Nigeria commits to UN water treaty
Africa’s most populous country has taken a significant step towards ensuring the sustainable management of its cross-border waters with a milestone commitment to join and implement a United Nations treaty known as the Water Convention.
This commitment, guided by a road map, will be the key outcome of the ongoing National Workshop on the Convention on the Protection and Use of Transboundary Watercourses and International Lakes.
“As the most populous country in Africa where the majority of our over 206 million people depend on water that we share with neighbouring countries, Nigeria attaches significant importance to transboundary water cooperation,” said Suleiman Adamu, minister of Water Resources in a statement.
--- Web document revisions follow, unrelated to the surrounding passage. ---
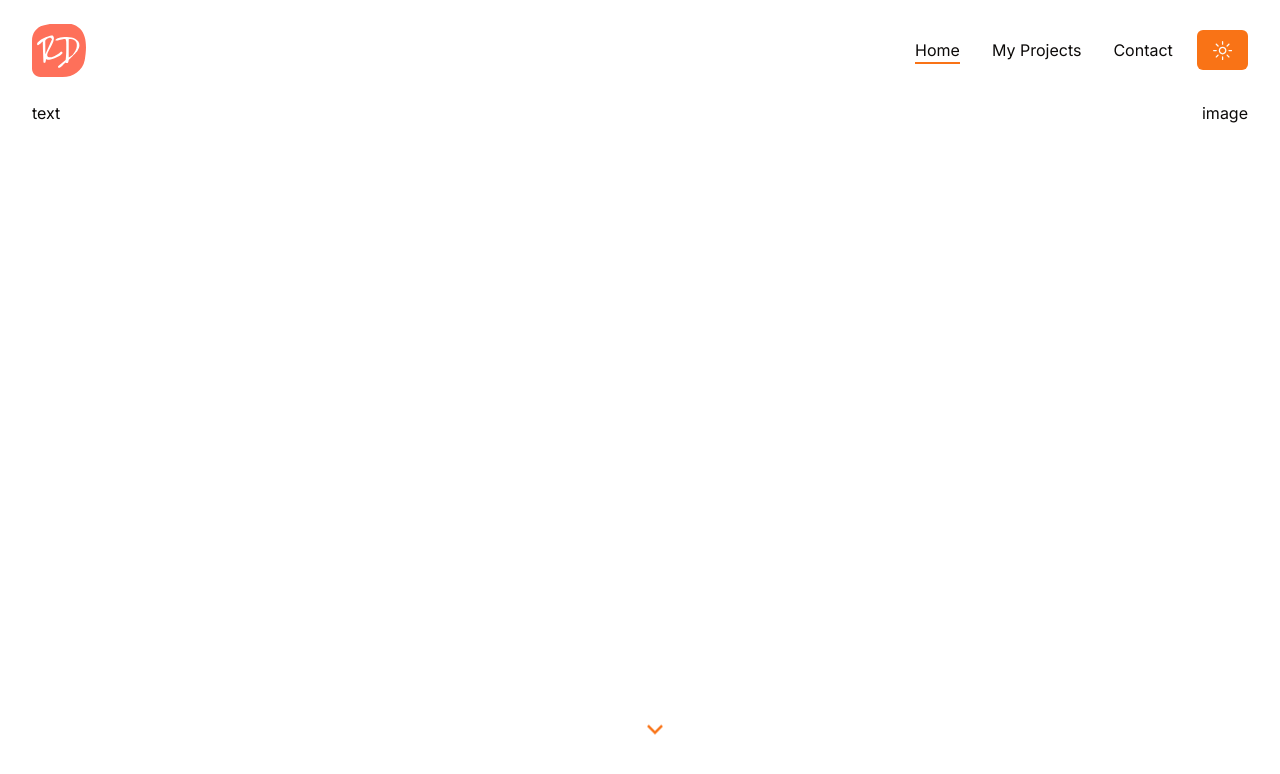
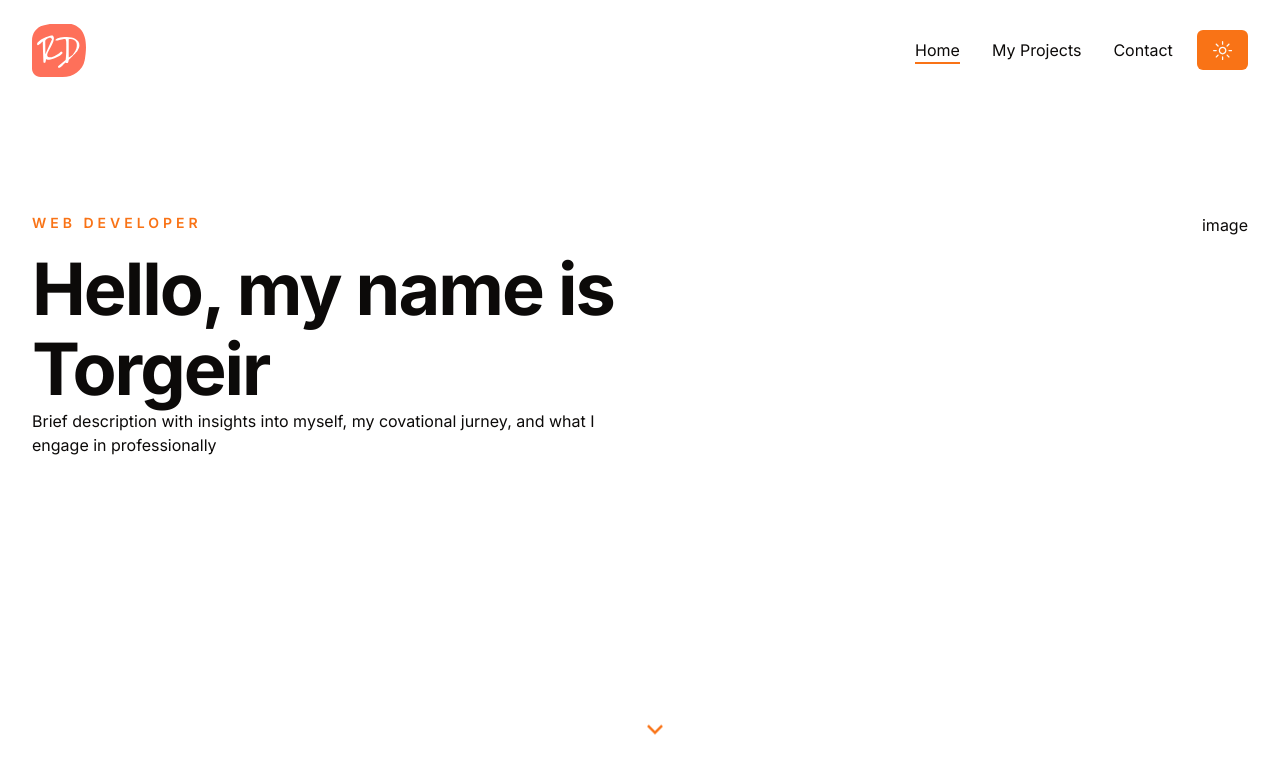
Before and after one commit to torhodhog/portfolio-, a Next.js app: page / in a window 1280 px wide. Shown: the top 774 px of the page. Built offline with nearby package versions, Linux system fonts and the light colour scheme.

Commit message:
Alt oppe og går, jobber med hero.jsx

```diff
--- a/app/globals.css
+++ b/app/globals.css
@@ -61,3 +61,7 @@
     @apply bg-background text-foreground;
   }
 }
+
+.h1 {
+  @apply text-6xl xl:text-[72px] xl:leading-[80px] tracking-[-2px] font-bold;
+}
--- a/components/Hero.jsx
+++ b/components/Hero.jsx
@@ -16,13 +16,17 @@
 
 const Hero = () => {
   return (
-   <section className="">
+   <section className="py-12 xl:py-24 h-[84vh] xl:pt-28 bg-hero bg-no-repeat bg-bottom bg-cover dark:bg-none">
          <div className="container mx-auto">
             <div className="flex justify-between gap-x-8">
                {/* text */}
-               <div>text</div>
+               <div className="flex max-w-[600px] flex-col justify-center mx-auto xl:mx-0 text-center xl:text-left">
+               <div className="text-sm uppercase font-semibold mb-4 text-primary tracking-[4px]" >Web Developer</div>
+               <h1 className="h1">Hello, my name is Torgeir</h1>
+               <p>Brief description with insights into myself, my covational jurney, and what I engage in professionally</p>
+               </div>
                {  /* image */}
-               <div>image</div>
+               <div className="hidden xl:flex relative">image</div>
             </div>
             {/* icon */}
             <div className="hidden md:flex absolute left-2/4 bottom-44 xl:bottom-12 animate-bounce">
--- a/tailwind.config.js
+++ b/tailwind.config.js
@@ -71,6 +71,9 @@
         "accordion-down": "accordion-down 0.2s ease-out",
         "accordion-up": "accordion-up 0.2s ease-out",
       },
+      backgroundImage: {
+        her: 'url(/hero/hero-bg.png)',
+      }
     },
   },
   plugins: [require("tailwindcss-animate")],
```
Adamu stated that the Nigerian government would commit to a road map for its accession to future implementation of the United Nations Water Convention, while encouraging all nations with which it shares water resources to accede to the treaty and ensure its full implementation.
“This offers a crucial means for us to work together to strengthen the foundations for peace, stability and sustainable development in the Lake Chad and Niger basins, for the mutual benefit of our populations and natural environment.”
Nigeria shares at least one transboundary water body with its neighbouring states. The Lake Chad Basin is the largest inland drainage area in Africa and covers an area of 2,434,000 km2, equal to 8percent of the total area of the African continent.
The basin extends through Algeria, Cameroon, Niger, Nigeria, Central Africa Republic, Chad, and Sudan. In Nigeria, the basin drains about 20percent of the country.
Damming, over extraction, climate change, and drought are contributing to the rapid depletion of Lake Chad, which has decreased in size by 90percent over the last 60 years. It has led to significant unemployment and insecurity challenges in the region.
Nigeria is also home to about 80percent of the 100 million people residing in the basin of the Niger river, which crosses Algeria, Benin, Burkina Faso, Cameroon, Cote d’Ivoire, Guinea, Mali, Niger, Nigeria and Chad before emptying through the Gulf Guinea into the Atlantic Ocean.
“With these shared waters increasingly threatened by water scarcity linked to climate change, pollution, and rising demands on their use, transboundary water cooperation is crucial for peace, conflict prevention, sustainable development and human well-being,” the Sonja Koeppel, secretary of the Water Convention.
“This is particularly relevant in regions such as the Lake Chad and Niger basin where water is closely related to security, livelihoods and regional stability. As an effective global legal and intergovernmental framework and platform for cooperation and sustainable management of shared waters, including ground waters, the Water Convention helps countries to address key challenges”, Koeppel stressed.
Catalyzing strong momentum for Africa’s water cooperation
Nigeria’s accession would help consolidate the fast-building momentum for water cooperation in Africa and, given its role as the largest economy in Africa and position in key shared basins, prove a catalyst for more countries to join and reap the benefits of implementing the Water Convention.
Chad, Senegal, Ghana, Guinea-Bissau and Togo have joined the Convention since 2018 following its opening to accession by all UN member states. Cameroon is on the cusp of becoming a party, following the President’s signature on accession earlier this month.
More than 15 countries are in the process of joining, most of which are in Africa. Nigeria’s accession could be particularly crucial as, together with Cameroon, it would help reach a critical mass of Water Convention Parties in the region that share the same water resources.
Current water challenges in Nigeria are due to the rapidly increasing demand as a result of rapid population growth rate, increased urbanization, irrigation farming and industrialization.
These challenges have been exacerbated by persistent drought and have resulted in greater dependence on groundwater resources. Nigeria also experiences perennial flooding, which can have multi-billion dollar consequences. Effective transboundary cooperation can help address these challenges. In this regard, Nigeria has signed several transboundary agreements over its shared water resources. Notably, Nigeria is party to the Lake Chad Basin Commission and the Niger Basin Authority.